In 1925, as The Wall Street Journal reproduces the findings of the investment house, net revenues of the toll bridges were 80 per cent. of gross while the hydroelectrics’ net was only 50 per cent. of gross. The year before, toll-bridge earnings were 79 per cent. of gross, while for hydroelectrics the percentage was 58 per cent.
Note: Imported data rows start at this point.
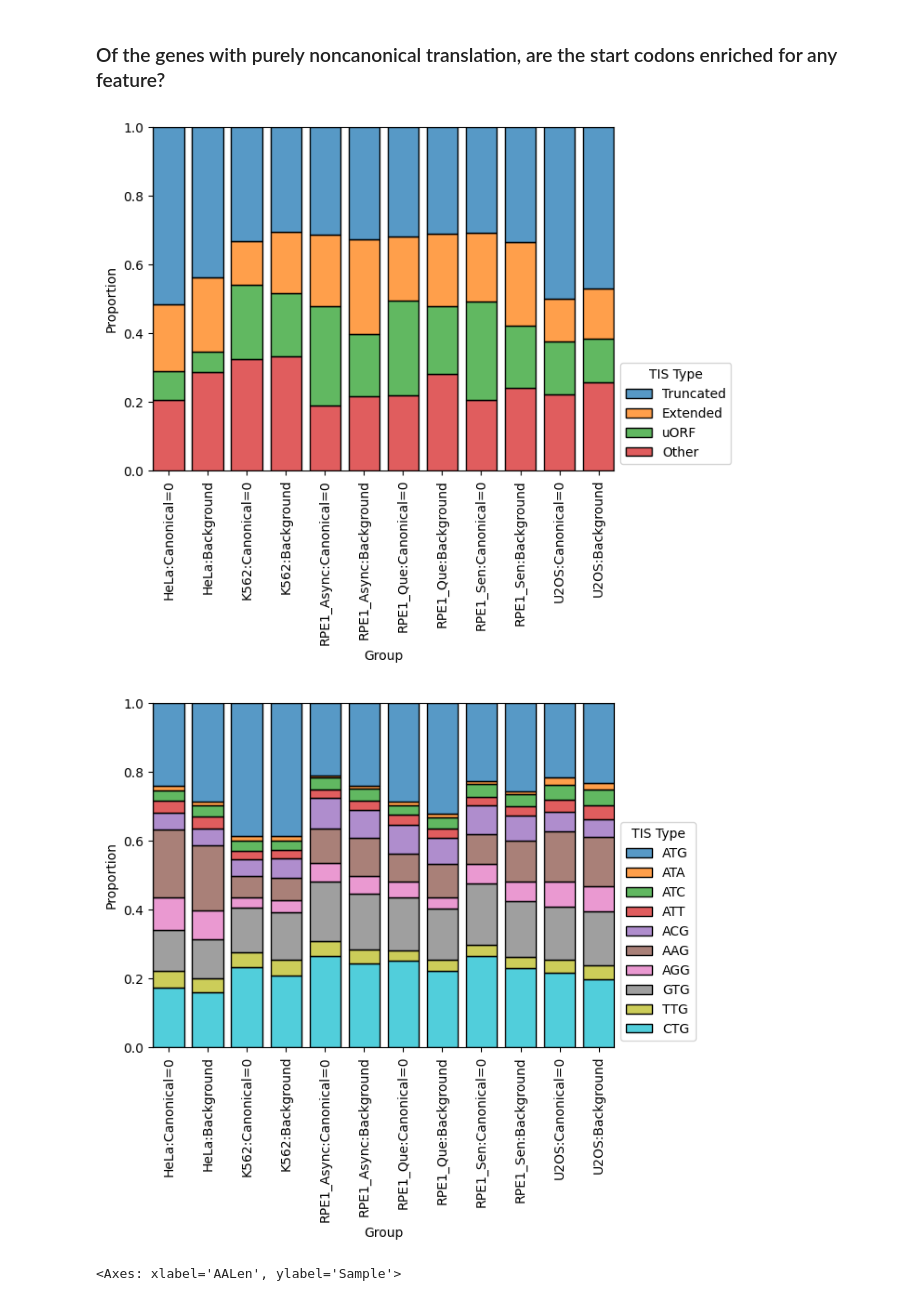
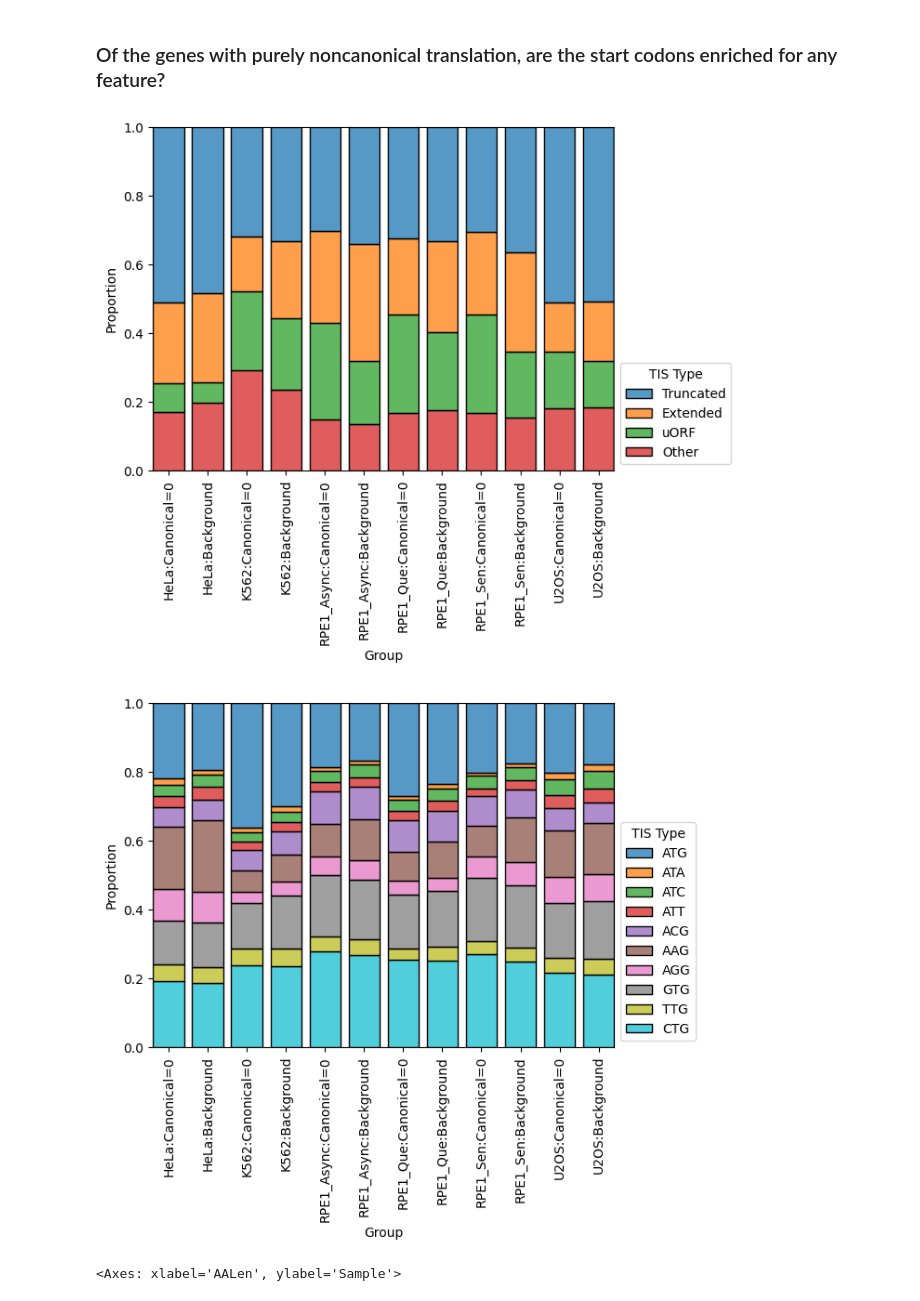
Before and after one commit to cheeseman-lab/coTISja, a Jupyter notebook: src/notebooks/explore_tis_data.ipynb, the cells around one changed output. Cells and saved outputs as stored; diff of their text form; code cells hidden in the pictures.

```diff
--- a/src/notebooks/explore_tis_data.ipynb
+++ b/src/notebooks/explore_tis_data.ipynb
@@ -13,6 +13,7 @@ import re
 # %%
 experiment_table, sample_df, replicate_df = load_experiment_manifest()
 samples = experiment_table['sample'].tolist()
+codon_order = ['ATG', 'ATA', 'ATC', 'ATT', 'ACG', 'AAG', 'AGG', 'GTG', 'TTG', 'CTG']
 # %%
 def load_gtf_annotations(gtf_path=GTF_FILE, features=['start_codon', 'CDS', 'UTR']):
     annotation_tables = []
@@ -174,3 +308,23 @@ any_gene_translation_norm_count_matrix = norm_tis_counts_matrix.T.merge(
+# %%
+gene_all_translation_norm_count_matrix = all_tis_df.drop_duplicates(subset=['Sample', 'TIS_ID', 'TISCounts']).pivot_table(
+    index='Sample', columns='Symbol', values='NormTISCounts', aggfunc=np.sum
+)
+
+gene_canonical_translation_norm_count_matrix = all_tis_df.sort_values('RecatTISType').drop_duplicates(subset=['Sample', 'TIS_ID', 'TISCounts']).query(
+    'RecatTISType.str.contains("Annotated")'
+).pivot_table(
+    index='Sample', columns='Symbol', values='NormTISCounts', aggfunc=np.sum
+)
+gene_noncanonical_translation_norm_count_matrix = all_tis_df.sort_values('RecatTISType').drop_duplicates(subset=['Sample', 'TIS_ID', 'TISCounts']).query(
+    '~RecatTISType.str.contains("Annotated")'
+).pivot_table(
+    index='Sample', columns='Symbol', values='NormTISCounts', aggfunc=np.sum
+)
+
+canonical_count_fraction = (
+    gene_canonical_translation_norm_count_matrix.reindex_like(gene_all_translation_norm_count_matrix).fillna(0) /
+    gene_all_translation_norm_count_matrix
+)
 # %% [markdown]
 ### How does start codon usage vary between cell lines?
 # %%
@@ -197,16 +371,18 @@ Text(0.5, 0, 'Fraction of counts per gene at canonical TIS')
 # %% [markdown]
 ### Of the genes with purely noncanonical translation, are the start codons enriched for any feature?
 # %%
+unique_tis_df = all_tis_df.drop_duplicates(subset=['Sample', 'TIS_ID', 'TISCounts']).copy()
+
 tis_subsets = dict()
 for s in samples:
-    tis_subsets[f'{s}:Canonical=0'] = all_tis_df[
-        (all_tis_df['Sample'] == s) &
-        all_tis_df['Symbol'].isin(canonical_count_fraction.loc[s, canonical_count_fraction.loc[s] == 0].index.tolist()) &
-        (~all_tis_df['Imputed'])
+    tis_subsets[f'{s}:Canonical=0'] = unique_tis_df[
+        (unique_tis_df['Sample'] == s) &
+        unique_tis_df['Symbol'].isin(canonical_count_fraction.loc[s, canonical_count_fraction.loc[s] == 0].index.tolist()) &
+        (~unique_tis_df['Imputed'])
     ]
-    tis_subsets[f'{s}:Background'] = all_tis_df[
-        (all_tis_df['Sample'] == s) &
-        (all_tis_df['RecatTISType'] != 'Annotated')
+    tis_subsets[f'{s}:Background'] = unique_tis_df[
+        (unique_tis_df['Sample'] == s) &
+        (unique_tis_df['RecatTISType'] != 'Annotated')
     ]
 # %%
 def plot_tis_type_distribution(subset_dict, hue='RecatTISType', **plot_kws):
@@ -222,14 +398,14 @@ ax.get_legend().set_title('TIS Type')
 ax.get_legend().set_loc(loc='lower left')
 ax.get_legend().set_bbox_to_anchor((1, 0))
 # %% [output]
-[figure, old version]
+[figure, new version]
 # %%
-ax = plot_tis_type_distribution(tis_subsets, hue='StartCodon', hue_order=['ATG', 'ATA', 'ATC', 'ATT', 'ACG', 'AAG', 'AGG', 'GTG', 'TTG', 'CTG'])
+ax = plot_tis_type_distribution(tis_subsets, hue='StartCodon', hue_order=codon_order)
 ax.get_legend().set_title('TIS Type')
 ax.get_legend().set_loc(loc='lower left')
 ax.get_legend().set_bbox_to_anchor((1, 0))
 # %% [output]
-[figure, old version]
+[figure, new version]
 # %%
 sns.boxplot(
     all_tis_df, x='AALen', y='Sample', hue='RecatTISType', dodge=True, showfliers=False, hue_order=['Extended', 'Annotated', 'Truncated', 'Other', 'uORF']
```
Also changed, not shown: parts of 52 cells of this notebook.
But attention is called to the fact that “the relatively poor showing made by the hydroelectric companies in 1925 was due to large expansion programs calling for the outlay of huge sums.” A comparison of toll-bridge and hydroelectric companies is not so far-fetched as might seem at first sight, we read on, since “bridges are constructed to meet a public need and must be classed as a public utility.” Further observations made by the Peabody, Houghteling report are reproduced as follows in The Wall Street Journal:
The charging of tolls for the use of roads and bridges dates back to about 2000 B. C. During the supremacy of the Roman Empire, most of the important roads and bridges in that part of the world were under the control of military authorities, with costs being met by the State. One of the first toll bridges in this country crossed the Newbury River at Rowley, Massachusetts, built about 1654. Some forty years later a toll bridge had been built across Spuyten Duyvil Creek at the northern end of Manhattan Island. By 1808 about twenty companies had been incorporated to build and operate toll bridges in New York State, and many others were operating in Pennsylvania and Massachusetts. Only a few of these bridges earned adequate returns on the investment, however, and it was not until after 1910 that the increasing use of automobiles caused a big jump in the earning power of these bridge companies.
For instance, the Old Saybrook-Old Lyme bridge which spans the Connecticut River was opened for traffic in August, 1911, and cost $468,642. The bridge was operated on a toll basis up to December 31, 1924, during which time it showed net earnings of about $490,000 or more than enough to pay for itself. The Columbia River Interstate Bridge, connecting Portland, Oregon, with Vancouver, Washington, has shown average net income of 17 per cent. on capital cost for past nine-year period. Other toll bridges which are big earners include the Jacksonville-St. Johns River Bridge, the dark’s Ferry (Pa.) Bridge, the Gandy Bridge which connects Tampa and St. Petersburg, Florida, the Harrisburg (Pa.) Bridge, as well as the Bear Mountain Bridge and the Delaware River Bridge connecting Philadelphia and Camden.
The investor in bridge company securities runs some risk, however, the same as in any other business enterprise. Bridges are subject to destruction by fires and floods, as well as cyclones, etc. Most of the old wooden bridges have been replaced with modern stone structures, so that the fire menace is eliminated to a considerable degree. The permanency of many of the structures is attested by the fact that many bridges built more than a thousand years ago are still intact and in use.
Source: The Literary Digest for July 2, 1927